How emerging market brands will go global
Nirmalya Kumar and Jan- Benedict E.M. Steenkamp; Palgrave Macmillan, 256pp.

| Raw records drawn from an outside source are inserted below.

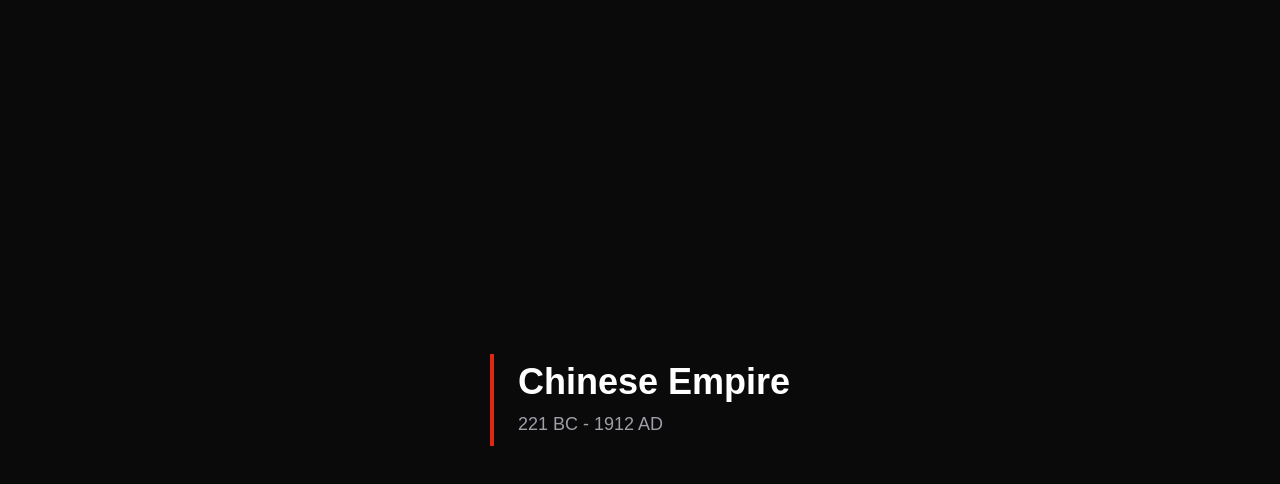
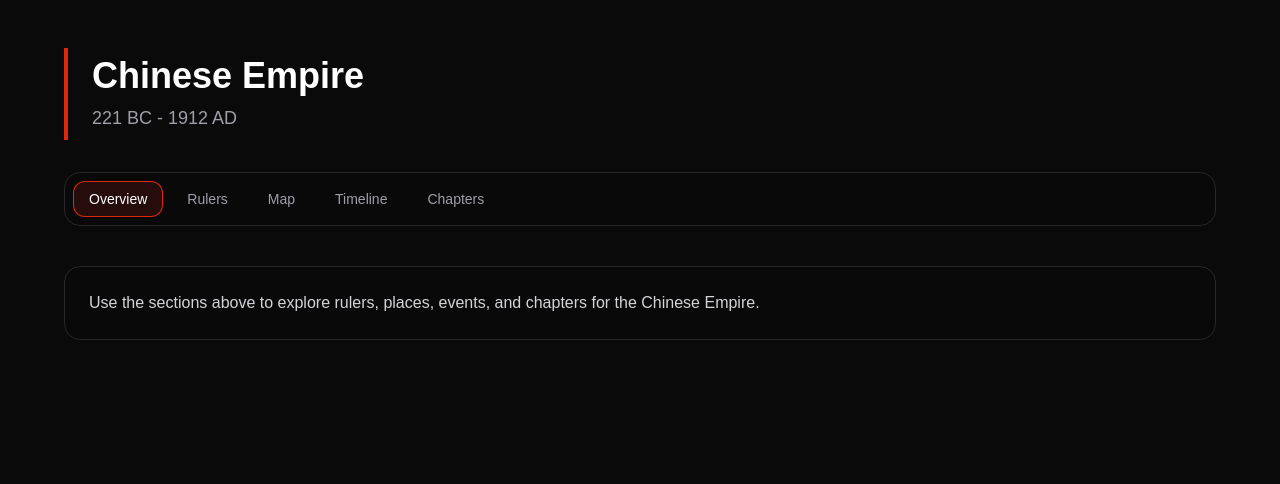
Before and after one commit to vpuskar/ancient_empires, a Next.js app: page /chinese in a window 1280 px wide. Shown: the top 484 px of the page. Built offline with nearby package versions, Linux system fonts and the light colour scheme.

Commit message:
feat: add shared empire navigation and integration polish

```diff
--- a/app/[empire]/chapters/page.tsx
+++ b/app/[empire]/chapters/page.tsx
@@ -1,5 +1,6 @@
 import { notFound } from 'next/navigation';
 import ReactMarkdown from 'react-markdown';
+import { EmpireSectionNav } from '@/components/navigation/EmpireSectionNav';
 import { getEmpireBySlug } from '@/lib/empires/config';
 import { getChapters } from '@/lib/services/chapters';
 import { createClient } from '@/lib/supabase/server';
@@ -58,6 +59,8 @@ export default async function EmpireChaptersPage({
             into the events, figures, and turning points that shaped its story.
           </p>
         </header>
+
+        <EmpireSectionNav empire={empire} />
 
         <section className="grid gap-6 lg:grid-cols-[280px_minmax(0,1fr)]">
           <aside className="rounded-2xl border border-zinc-800 bg-zinc-950/70 p-5 lg:sticky lg:top-6 lg:self-start">
--- /dev/null
+++ b/app/[empire]/map/page.tsx
@@ -0,0 +1,54 @@
+import { notFound } from 'next/navigation';
+import { EmpireSectionNav } from '@/components/navigation/EmpireSectionNav';
+import { MapClientWrapper } from '@/components/map/MapClientWrapper';
+import { getEmpireBySlug } from '@/lib/empires/config';
+import { getPlaces } from '@/lib/services/places';
+import { createClient } from '@/lib/supabase/server';
+
+export const revalidate = 3600;
+
+export default async function EmpireMapPage({
+  params,
+}: {
+  params: Promise<{ empire: string }>;
+}) {
+  const { empire: slug } = await params;
+  const empire = getEmpireBySlug(slug);
+
+  if (!empire) {
+    notFound();
+  }
+
+  const supabase = await createClient();
+  const places = await getPlaces(supabase, empire.id);
+  const mappablePlaces = places.filter(
+    (place) =>
+      typeof place.lat === 'number' &&
+      Number.isFinite(place.lat) &&
+      typeof place.lng === 'number' &&
+      Number.isFinite(place.lng)
+  );
+
+  return (
+    <main className="min-h-screen bg-[#0a0a0a] px-4 py-12 text-white">
+      <div className="mx-auto max-w-6xl">
+        <header className="mb-8 border-l-4 pl-6" style={{ borderColor: empire.color }}>
+          <p className="mb-2 text-sm uppercase tracking-[0.2em] text-zinc-500">
+            Interactive Map
+          </p>
+          <h1 className="text-4xl font-bold">{empire.name} Places</h1>
+          <p className="mt-3 max-w-2xl text-zinc-400">
+            Explore mapped places across the {empire.name}. Click a marker to inspect
+            its place type and founded year.
+          </p>
+        </header>
+
+        <EmpireSectionNav empire={empire} />
+
+        <section className="rounded-2xl border border-zinc-800 bg-zinc-950/70 p-4">
+          <MapClientWrapper empire={empire} places={mappablePlaces} />
+        </section>
+      </div>
+    </main>
+  );
+}
--- a/app/[empire]/page.tsx
+++ b/app/[empire]/page.tsx
@@ -1,4 +1,5 @@
 import { notFound } from 'next/navigation'
+import { EmpireSectionNav } from '@/components/navigation/EmpireSectionNav'
 import { getEmpireBySlug } from '@/lib/empires/config'
 
 function formatYear(year: number): string {
@@ -18,15 +19,24 @@ export default async function EmpirePage({
   }
 
   return (
-    <main className="min-h-screen bg-[#0a0a0a] text-white flex items-center justify-center">
-      <div
-        className="border-l-4 pl-6 py-2"
-        style={{ borderColor: empire.color }}
-      >
-        <h1 className="text-4xl font-bold mb-2">{empire.name}</h1>
-        <p className="text-zinc-400 text-lg">
-          {formatYear(empire.start)} - {formatYear(empire.end)}
-        </p>
+    <main className="min-h-screen bg-[#0a0a0a] px-4 py-12 text-white">
+      <div className="mx-auto max-w-6xl">
+        <header
+          className="mb-8 border-l-4 pl-6 py-2"
+          style={{ borderColor: empire.color }}
+        >
+          <h1 className="mb-2 text-4xl font-bold">{empire.name}</h1>
+          <p className="text-lg text-zinc-400">
+            {formatYear(empire.start)} - {formatYear(empire.end)}
+          </p>
+        </header>
+
+        <EmpireSectionNav empire={empire} />
+
+        <section className="rounded-2xl border border-zinc-800 bg-zinc-950/70 p-6 text-zinc-300">
+          Use the sections above to explore rulers, places, events, and chapters
+          for the {empire.name}.
+        </section>
       </div>
     </main>
   )
--- /dev/null
+++ b/components/navigation/EmpireSectionNav.tsx
@@ -0,0 +1,58 @@
+'use client';
+
+import Link from 'next/link';
+import { usePathname } from 'next/navigation';
+import type { EmpireConfig } from '@/lib/empires/config';
+
+interface EmpireSectionNavProps {
+  empire: EmpireConfig;
+}
+
+const NAV_ITEMS = [
+  { label: 'Overview', suffix: '' },
+  { label: 'Rulers', suffix: '/rulers' },
+  { label: 'Map', suffix: '/map' },
+  { label: 'Timeline', suffix: '/timeline' },
+  { label: 'Chapters', suffix: '/chapters' },
+];
+
+export function EmpireSectionNav({ empire }: EmpireSectionNavProps) {
+  const pathname = usePathname();
+  const basePath = `/${empire.slug}`;
+
+  return (
+    <nav
+      aria-label={`${empire.name} sections`}
+      className="mb-8 overflow-x-auto pb-2"
+    >
+      <div className="flex min-w-max gap-2 rounded-2xl border border-zinc-800 bg-zinc-950/70 p-2">
+        {NAV_ITEMS.map((item) => {
+          const href = `${basePath}${item.suffix}`;
+          const isActive = pathname === href;
+
+          return (
+            <Link
+              key={href}
+              href={href}
+              className={`rounded-xl px-4 py-2 text-sm font-medium transition ${
+                isActive
+                  ? 'text-white'
+                  : 'text-zinc-400 hover:bg-zinc-900 hover:text-white'
+              }`}
+              style={
+                isActive
+                  ? {
+                      backgroundColor: `${empire.color}22`,
+                      boxShadow: `inset 0 0 0 1px ${empire.color}`,
+                    }
+                  : undefined
+              }
+            >
+              {item.label}
+            </Link>
+          );
+        })}
+      </div>
+    </nav>
+  );
+}
--- a/components/rulers/RulersEncyclopaedia.tsx
+++ b/components/rulers/RulersEncyclopaedia.tsx
@@ -1,6 +1,7 @@
 'use client';
 
 import { useMemo, useState } from 'react';
+import { EmpireSectionNav } from '@/components/navigation/EmpireSectionNav';
 import type { EmpireConfig } from '@/lib/empires/config';
 import type { Ruler } from '@/lib/services/rulers';
 
@@ -93,6 +94,8 @@ export function RulersEncyclopaedia({
           </p>
         </header>
 
+        <EmpireSectionNav empire={empire} />
+
         <section className="mb-6 grid gap-4 rounded-2xl border border-zinc-800 bg-zinc-950/70 p-4 md:grid-cols-3">
           <label className="block">
             <span className="mb-2 block text-sm font-medium text-zinc-300">Search</span>
@@ -140,7 +143,11 @@ export function RulersEncyclopaedia({
               {filteredRulers.length} {filteredRulers.length === 1 ? 'ruler' : 'rulers'}
             </p>
 
-            {filteredRulers.length === 0 ? (
+            {rulers.length === 0 ? (
+              <div className="rounded-xl border border-zinc-800 bg-zinc-950/70 p-6 text-zinc-400">
+                No rulers are available yet for this empire.
+              </div>
+            ) : filteredRulers.length === 0 ? (
               <div className="rounded-xl border border-zinc-800 bg-zinc-950/70 p-6 text-zinc-400">
                 No rulers match your filters.
               </div>
--- a/components/timeline/EmpireTimeline.tsx
+++ b/components/timeline/EmpireTimeline.tsx
@@ -1,6 +1,7 @@
 'use client';
 
 import { useState } from 'react';
+import { EmpireSectionNav } from '@/components/navigation/EmpireSectionNav';
 import type { EmpireConfig } from '@/lib/empires/config';
 import type { Event } from '@/lib/services/events';
 
@@ -44,6 +45,8 @@ export function EmpireTimeline({ empire, events }: EmpireTimelineProps) {
             focused detail panel.
           </p>
         </header>
+
+        <EmpireSectionNav empire={empire} />
 
         <section className="rounded-2xl border border-zinc-800 bg-zinc-950/70 p-4 md:p-5">
           <div className="mb-5 flex items-center justify-between gap-4 border-b border-zinc-800 pb-4">
```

What happens when companies in the developing world decide supplying low- cost commodities to big first- world brands is a mug’s game? We are about to find out as Asian organisations start moving up the food chain. Kumar and Steenkamp explain how these companies will do it, mapping out eight ways to go global. Many of the businesses expanding out of their home market are Chinese companies, which are using their massive cashflow to buy a stall in the capitalist bazaar. How they will fare when they have to outsmart, rather than buy, businesses is the question. Although the answer is obvious for one of the largest categories, the national champion route. Yes, the authors argue, the model can work, citing Emirates (though not the mass of national flag carriers that are no more). However, it generally doesn’t, as demonstrated by Malaysia’s dismal national car project, the Proton. That France once cited yoghurt as a strategic national resource demonstrates what happens when governments get into business.